I want to remove all empty lines from a file. Even if the line contains spaces or tabs it should also be removed.

8 Answers 8


Just grep for non-blanks:

grep '[^[:blank:]]' < file.in > file.out

[:blank:], inside character ranges ([...]), is called a POSIX character class. There are a few like [:alpha:], [:digit:]... [:blank:] matches horizontal white space (in the POSIX locale, that's space and tab, but in other locales there could be more, like all the Unicode horizontal spacing characters in UTF8 locales) while [[:space:]] matches horizontal and vertical white space characters (same as [:blank:] plus things like vertical tab, form feed...).

grep '[:blank:]'

Would return the lines that contain any of the characters, :, b, l, a, n or k. Character classes are only recognised within [...], and ^ within [...] negates the set. So [^[:blank:]] means any character but the blank ones.

  • 1
    should there also be a $ for end of line? Nov 16, 2013 at 21:10
  • @MichaelDurrant It's not anchored on either side
    – jordanm
    Nov 16, 2013 at 21:11
  • 1
    @MichaelDurrant. [^[:blank:]]$ would only match lines that end in a non-blank. We want lines that contain a non-blank anywhere Nov 16, 2013 at 21:11
  • @StephaneChazelas I tried grep [:blank:] SOURCEFILE even this command is working. I understand [] is for character class can you please give me some idea on how it works ? the snippet :blank: is new to me. Nov 16, 2013 at 21:52
  • Are there any cases where grep -E '\S' wouldn't work?
    – terdon
    Apr 6, 2016 at 14:33

Here is an awk solution:

$ awk NF file

With awk, NF only set on non-blank lines. When this condition match, awk default action that is print will print the whole line.

  • Neat, this also removes lines with whitespace.
    – wisbucky
    Apr 25, 2019 at 22:24
  • awk -i inplace NF file to replace the file.
    – user598527
    May 22 at 10:02

How about:

sed -e 's/^[[:blank:]]*$//' source_file > newfile


sed -e '/^[[:blank:]]*$/d' source_file > newfile


For each line, substitute:

  • if it starts ("^")
  • with spaces or tabs ("[[:blank:]]") zero or more times ("*")
  • and then is the end of the line ("$")

More info on ::blank:: and other special characters at http://www.zytrax.com/tech/web/regex.htm#special
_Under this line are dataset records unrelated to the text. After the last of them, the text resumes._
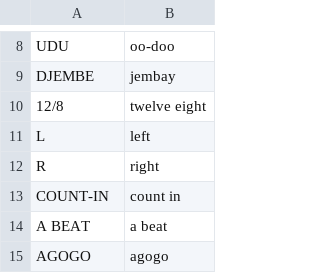
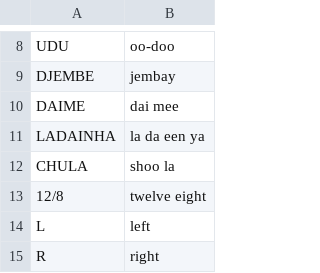
Before and after one commit to jsopdebeeck/fm1-delrio, a TSV file: app/words.tsv, drawn as a sheet; only a part is shown, gaps mark what is left out; the shorter side is filled out with more unchanged rows.

```diff
--- a/app/words.tsv
+++ b/app/words.tsv
@@ -9,2 +9,5 @@ UDU	oo-doo
 DJEMBE	jembay
+DAIME	dai mee
+LADAINHA	la da een ya
+CHULA	shoo la
 12/8	twelve eight
```
Also changed, not shown: 23 other files.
  • 4
    [[:space:]] includes tabs. If it didn't your regex would fail if a space followed a tab.
    – jordanm
    Nov 16, 2013 at 21:06
  • The wctype(3) and isalpha(3) manpages describe what the character classes will match.
    – jordanm
    Nov 16, 2013 at 21:10
  • You may want to remove the first one which doesn't answer the question. Nov 16, 2013 at 21:33
  • @MichaelDurrant can you please write some thing about [[:blank:]] ? Nov 16, 2013 at 22:00
  • Added info for [[:blank::]]. Stephane, why doesn't the first work? I thought // at the end would replace the line without nothing. Nov 16, 2013 at 22:56

Looks like I've found one not that fast, but funny at last:

| xargs -L1

  • 1
    Nice short one, but it does more: remove leading spaces and tabs as well.
    – jringoot
    Jul 4, 2017 at 5:25
  • Oh, it's found to be even more capable? — Nice! ;-P
    – poige
    Jul 4, 2017 at 7:06
  • 2
    And it truncates lines (default at 1024 chars) See manpages: linux.die.net/man/1/xargs
    – jringoot
    Jul 5, 2017 at 9:34
  • I'm falling deeper in love with that simple tool!!!11 )
    – poige
    Jul 5, 2017 at 13:13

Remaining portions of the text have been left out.